© 2002-2019
Encyclopaedia Metallum

Best viewed
without Internet Explorer,
in 1280 x 960 resolution
or higher.

Privacy Policy

A Bridge Too Far - 73%

OzzyApu, June 4th, 2011

Two tracks from this album suck balls: “Wardead” and “Casket Garden” (and “Justifiable Homicide” if you have that song on your copy). These same tracks were included on the Casket Garden EP and should have only appeared on that release. Ideally, they should have never been released or recorded, but in the end they were, and that’s why this album gets knocked down hard. Massive Killing Capacity already has some faults that make it inferior to most of the other Dismember albums, but these tracks in particular are shit.

So with that out of the way, this album goes in a more Gothenburg direction than the first two albums. They wouldn’t touch on this sound heavily until later albums, but here is where the sound is very apparent in the riffs. It’s that, plus the drop in deafening power do to the production, that make this album sound less aggressive than every other Dismember album. The music is still wretched death metal, but it’s got less force to it. The riffs also have a touch of groove to them, much like what Entombed was doing with Wolverine Blues. Thankfully Dismember ditched the idea with the next album, but what they experimented with remains on this album.
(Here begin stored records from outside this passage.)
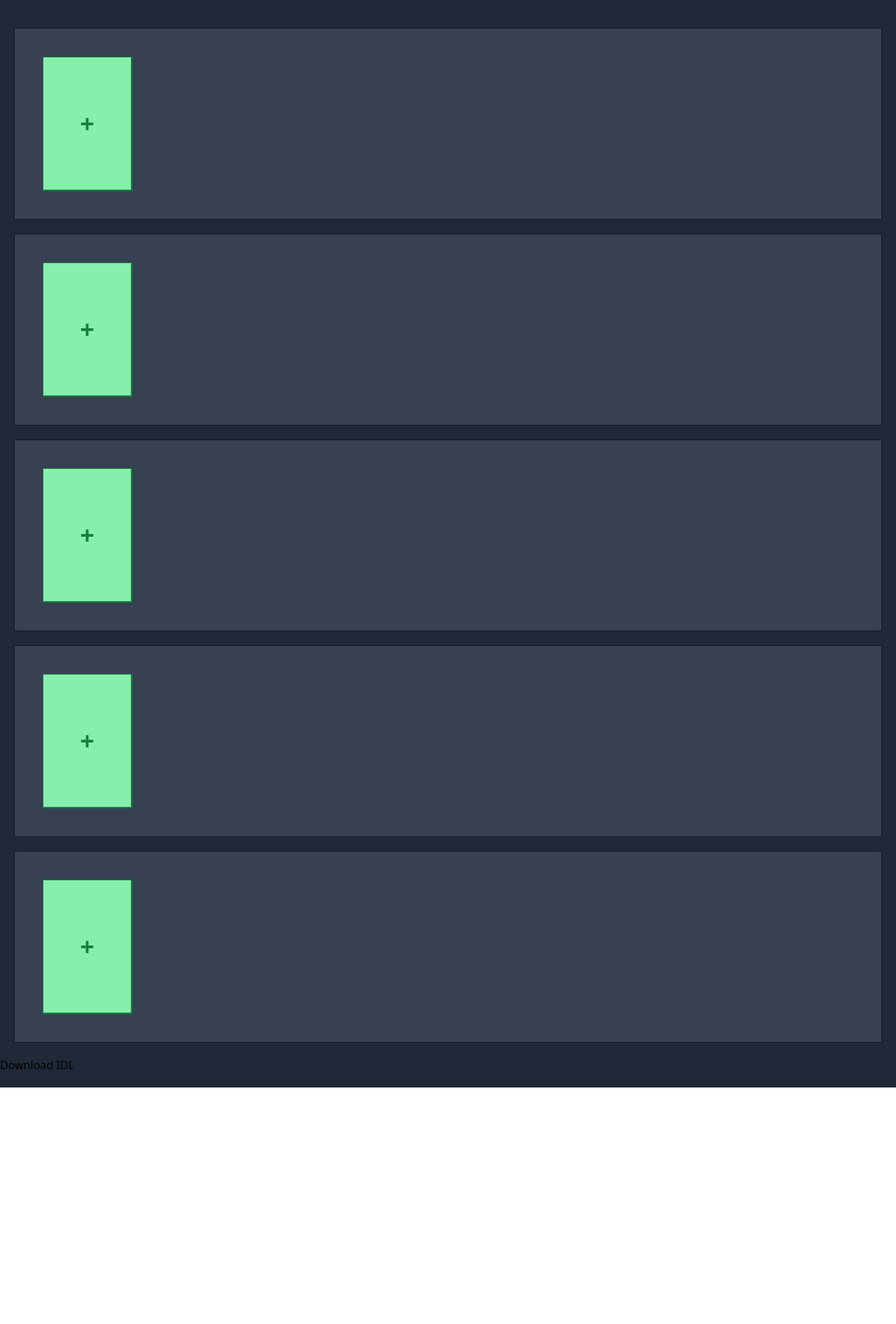
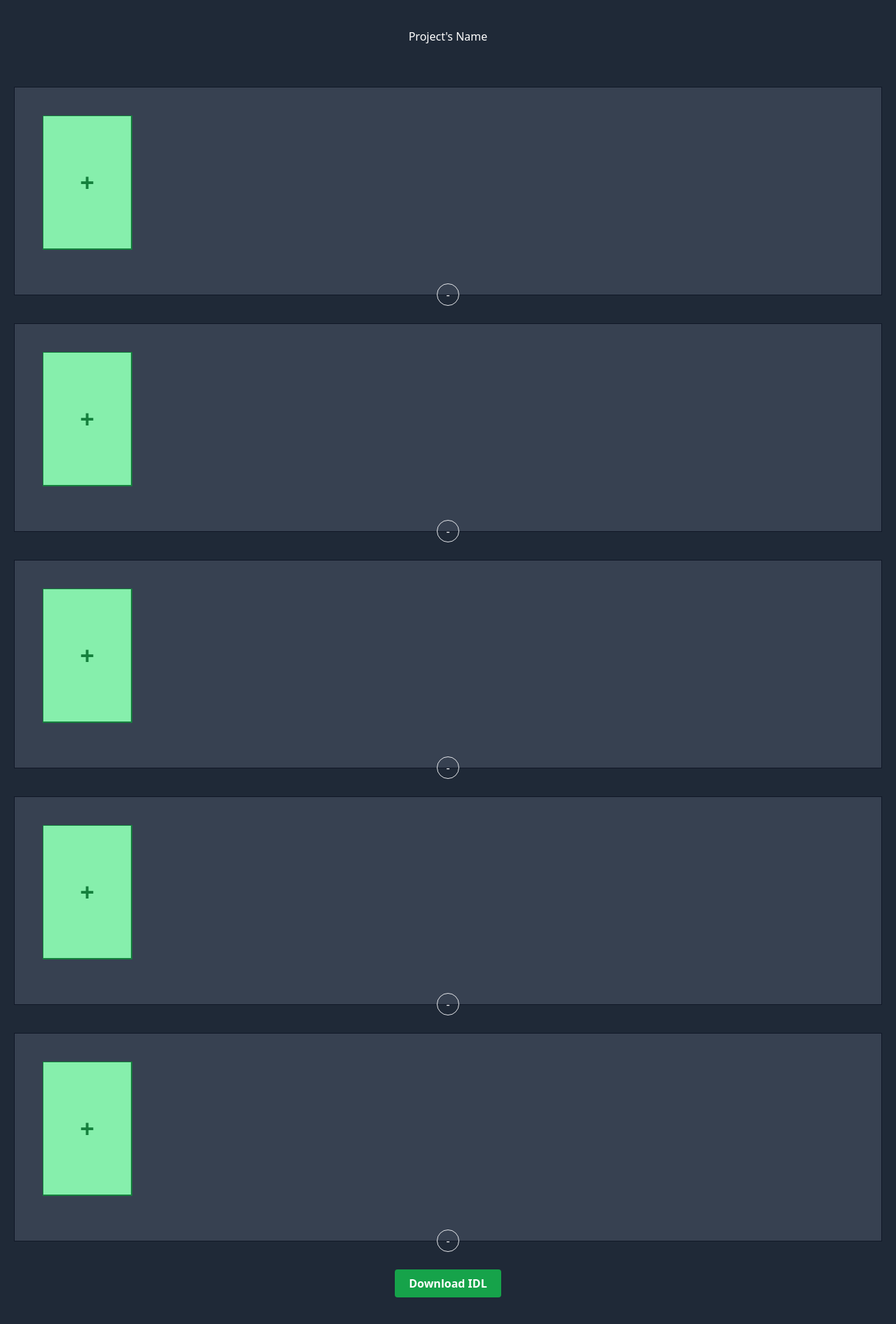
Before and after one commit to Web3-Builders-Alliance/soda, a Next.js app in the folder ui/: page / in a window 1280 px wide. Shown: the whole page at 70% size. Before the commit the page ends 1554 px from the top, so only its background shows below. Built offline with nearby package versions, Linux system fonts and the light colour scheme.

Commit message:
input name and expand sections (#23)

```diff
--- a/ui/components/section/index.tsx
+++ b/ui/components/section/index.tsx
@@ -1,14 +1,25 @@
-import { FC } from "react";
+import { FC, useState } from "react";
 import { NewItem } from "../NewItem";
 
-export const Section: FC<any> = ({content, setContent}) => {
-
+export const Section: FC<any> = ({ content, setContent }) => {
+  const [expanded, setExpanded] = useState(true);
   return (
-    <section className="flex p-5 m-5 border border-gray-900 bg-gray-700">
-      {content?.map((item:any)=>(
+    <section className={`flex p-5 m-5 border border-gray-900 bg-gray-700 relative`}>
+      <div className={`transition-all duration-500 ease-in-out${expanded ? " h-64 overflow-auto" : " h-4 overflow-hidden"}`}>
+      {content?.map((item: any) => (
         <div key={item.name}>{item.name}</div>
       ))}
       <NewItem />
+      </div>
+      <button
+        type="button"
+        className="absolute flex left-1/2 bottom-0 border rounded-full w-8 h-8 transform -translate-x-1/2 translate-y-1/2 text-white justify-center items-center"
+        onClick={() => {
+          setExpanded(!expanded);
+        }}
+      >
+        {expanded ? "-" : "+"}
+      </button>
     </section>
   );
 };
--- a/ui/pages/index.tsx
+++ b/ui/pages/index.tsx
@@ -8,7 +8,7 @@ type Err = {
 
 export default function Home() {
   const [error, setError] = useState<Err | false>();
-  const [name, setName] = useState<string>("name");
+  const [name, setName] = useState<string>("Project's Name");
   const [instructions, setInstructions] = useState<any>([]);
   const [types, setTypes] = useState<any>([]);
   const [accounts, setAccounts] = useState<any>([]);
@@ -53,7 +53,13 @@ export default function Home() {
           </button>
         </div>
       )}
-      <main className="bg-gray-800 py-5">
+      <main className="bg-gray-800 py-5 flex flex-col justify-center">
+      <input
+            placeholder="Project's Name"
+            value={name}
+            onChange={(e) => setName(e.target.value)}
+            className="p-5 mb-5 text-center bg-gray-800 text-white"
+          />
         {[
           { name: instructions, item: instructions, setItem: setInstructions },
           { name: types, item: types, setItem: setTypes },
@@ -63,7 +69,10 @@ export default function Home() {
         ].map(({ item, setItem, name }) => (
           <Section key={name} content={item} setContent={setItem} />
         ))}
-        <button type="button" onClick={exportData}>
+        <button type="button"
+          className="mx-auto px-5 py-2 my-5 bg-green-600 rounded text-white font-semibold"
+          onClick={exportData}
+        >
           Download IDL
         </button>
       </main>
```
For instance, instead of the usual cut-throat growls that Kärki nails on each album, he goes for really lame harsh yelling on tracks like “Wardead” and “Casket Garden”. These yells are highly annoying and are along the same lines of what Petrov did in Entombed at the time. As if the vocals weren’t the only thing to butcher, the riffs were also toyed with. If you dig the death ‘n’ roll style, then you’ll be fine (for the most part), and for “Casket Garden” the riff isn’t terrible, but it’s still a far cry from the goodness that Dismember is capable of. They accomplish deeper compositions on the other tracks, but those two (and “Justifiable Homicide”) are the dumbed-down tracks that accomplish very little. The aforementioned stains on Dismember’s lengthy career are surrounded, however, by more compelling tracks like the poignant “Life – Another Shape Of Sorrow”, the ferocious “To The Bone”, the harmonic “On Frozen Fields,” and the elegant instrumental “Nenia” (very akin to “Dreaming In Red”). Estby’s consistent drumming isn’t as hellish as before, by the way, but it gets the job done as the main companion to the riffs and bass.
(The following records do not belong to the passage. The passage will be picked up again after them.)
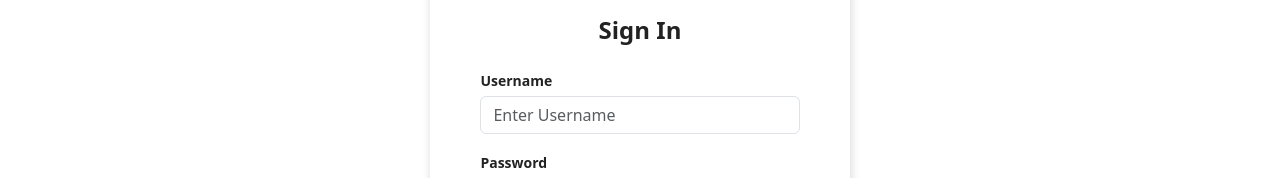
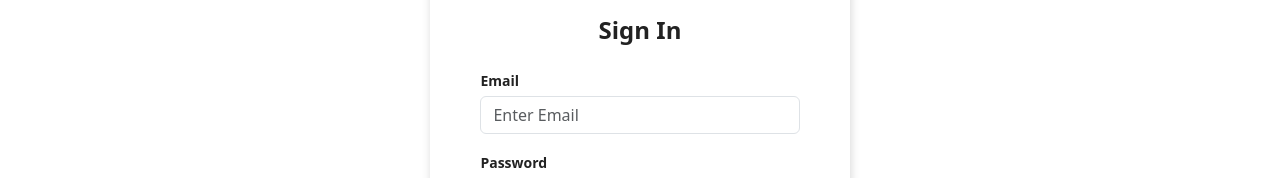
Before and after one commit to gregdrew12/tenner-api, a React (Create React App) app in the folder tenner_proj/tenner_fe/: page /login in a window 1280 px wide. Shown: the part 278-456 px from the top of the page. Built offline with nearby package versions, Linux system fonts and the light colour scheme.

Commit message:
UI updates

```diff
--- a/tenner_proj/tenner_fe/src/components/Login.js
+++ b/tenner_proj/tenner_fe/src/components/Login.js
@@ -4,14 +4,14 @@ import {useState} from "react";
 
 // Define the Login function.
 export const Login = () => {
-    const [username, setUsername] = useState('');
+    const [email, setEmail] = useState('');
     const [password, setPassword] = useState('');
 
     // Create the submit method.
     const submit = async e => {
         e.preventDefault();
         const user = {
-            username: username,
+            email: email,
             password: password
             };
 
@@ -33,13 +33,13 @@ export const Login = () => {
                 <div className="Auth-form-content">
                     <h3 className="Auth-form-title">Sign In</h3>
                     <div className="form-group mt-3">
-                        <label>Username</label>
+                        <label>Email</label>
                         <input className="form-control mt-1"
-                            placeholder="Enter Username"
-                            name='username'
-                            type='text' value={username}
+                            placeholder="Enter Email"
+                            name='email'
+                            type='text' value={email}
                             required
-                            onChange={e => setUsername(e.target.value)}/>
+                            onChange={e => setEmail(e.target.value)}/>
                     </div>
                     <div className="form-group mt-3">
                         <label>Password</label>
--- a/tenner_proj/tenner_fe/src/components/NewUserForm.js
+++ b/tenner_proj/tenner_fe/src/components/NewUserForm.js
@@ -14,7 +14,7 @@ function NewUserForm(props) {
     email: "",
     phone: ""
   }; */
-  const [user, setUser] = useState({'pk': 0, 'username': '', 'password': ''});
+  const [user, setUser] = useState({'pk': 0, 'email': '', 'password': ''});
 
   /* componentDidMount() {
     if (this.props.user) {
@@ -24,7 +24,7 @@ function NewUserForm(props) {
   } */
   useEffect(() => {
     if (props.user) {
-      setUser({'pk': props.user.pk, 'username': props.user.username, 'email': props.user.password})
+      setUser({'pk': props.user.pk, 'email': props.user.email, 'password': props.user.password})
     }
   }, []);
 
@@ -75,12 +75,12 @@ function NewUserForm(props) {
   return (
     <Form onSubmit={props.user ? editUser : createUser}>
       <FormGroup>
-        <Label for="username">Username:</Label>
+        <Label for="email">Email:</Label>
         <Input
           type="text"
-          name="username"
+          name="email"
           onChange={onChange}
-          value={defaultIfEmpty(user.username)}
+          value={defaultIfEmpty(user.email)}
         />
       </FormGroup>
       <FormGroup>
--- a/tenner_proj/tenner_fe/src/components/UserList.js
+++ b/tenner_proj/tenner_fe/src/components/UserList.js
@@ -11,8 +11,7 @@ function UserList(props) {
     <Table dark>
       <thead>
         <tr>
-          <th>Username</th>
-          <th>Password</th>
+          <th>Email</th>
           <th>Registration</th>
           <th></th>
         </tr>
@@ -27,9 +26,8 @@ function UserList(props) {
         ) : (
           users.map(user => (
             <tr key={user.pk}>
-              <td>{user.username}</td>
-              <td>{user.password}</td>
-              <td>{user.registrationDate}</td>
+              <td>{user.email}</td>
+              <td>{user.date_joined.slice(0, 10)}</td>
               <td align="center">
                 <NewUserModal
                   create={false}
```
Massive Killing Capacity could have been another staple in death metal, but a few lame tracks and a stunted production job keep it from becoming such an entity. No doubt a few tracks make it into my favorites from Dismember (notably “Nenia”), but the sum is less astounding than the parts. This is all by Dismember’s standards, of course, for in death metal it’s a pretty good album. What it does accomplish is moving Dismember into more melodic / Gothenburg territory, but such is a bridge too far for this band.